Japanese man held for wildlife smuggling in Indonesia
Indonesian custom officers displaying a Japanese citizen and reptiles at custom offices near Jakarta International airport on May 16, 2017. Photo: AFP

Japanese man held for wildlife smuggling in Indonesia

JAKARTA — A Japanese man has been arrested in Indonesia for allegedly trying to smuggle hundreds of reptiles out of the archipelago, including snakes, lizards and turtles, authorities and environmentalists said on Friday (May 19).

Katsuhide Naito, believed to be a major player in the wildlife-smuggling trade, was detained at Jakarta’s main airport as he was about to board a flight to Tokyo with over 250 animals hidden in his bags.

“Officials became suspicious seeing him with so many suitcases,” Ms Tisna Nando, spokeswoman for NGO the Wildlife Conservation Society, which was involved in the investigation, told AFP.

“After they were opened, we found hundreds of reptiles, most of them were alive.”

The reptiles were stuffed into four suitcases and one box and four were dead, said Ms Nando.

Mr Ruchyana, an official from the airport operator who like many Indonesians goes by one name, said the 51-year-old was caught late on Monday carrying protected species including green tree pythons, lizards from Borneo island and pig-nosed turtles.

Before arriving in Jakarta, Naito had been in Medan, on the jungle-clad Indonesian island of Sumatra. He could face up to three years in prison if found guilty of breaking Indonesian wildlife laws.

The Wildlife Conservation Society believes Naito was part of a larger wildlife-smuggling syndicate.

“We believe he is a big player and part of a syndicate which has been active in wildlife trading for more than 12 years,” Ms Nando said.

He was arrested in 2005 in Australia for attempting to smuggle reptiles into the country from South-east Asia, she said.

Indonesia is home to vast rainforests and a kaleidoscope of exotic animals.
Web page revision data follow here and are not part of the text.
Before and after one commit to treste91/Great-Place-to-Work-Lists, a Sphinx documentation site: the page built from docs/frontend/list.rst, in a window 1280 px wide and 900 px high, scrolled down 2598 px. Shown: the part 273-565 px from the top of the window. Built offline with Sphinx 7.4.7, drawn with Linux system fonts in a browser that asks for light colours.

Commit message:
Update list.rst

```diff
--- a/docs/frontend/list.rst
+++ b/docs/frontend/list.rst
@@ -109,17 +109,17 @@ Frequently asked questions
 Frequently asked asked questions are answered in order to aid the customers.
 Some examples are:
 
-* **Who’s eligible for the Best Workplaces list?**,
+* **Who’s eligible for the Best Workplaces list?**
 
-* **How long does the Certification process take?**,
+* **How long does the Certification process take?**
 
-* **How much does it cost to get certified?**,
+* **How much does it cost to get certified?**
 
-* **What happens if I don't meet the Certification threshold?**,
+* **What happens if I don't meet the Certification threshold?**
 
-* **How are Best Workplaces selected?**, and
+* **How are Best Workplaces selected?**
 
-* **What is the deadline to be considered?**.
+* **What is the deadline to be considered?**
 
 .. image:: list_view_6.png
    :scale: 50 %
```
But wildlife smuggling is common, with environmentalists saying a lack of resources and corruption are undermining law enforcement efforts. AFP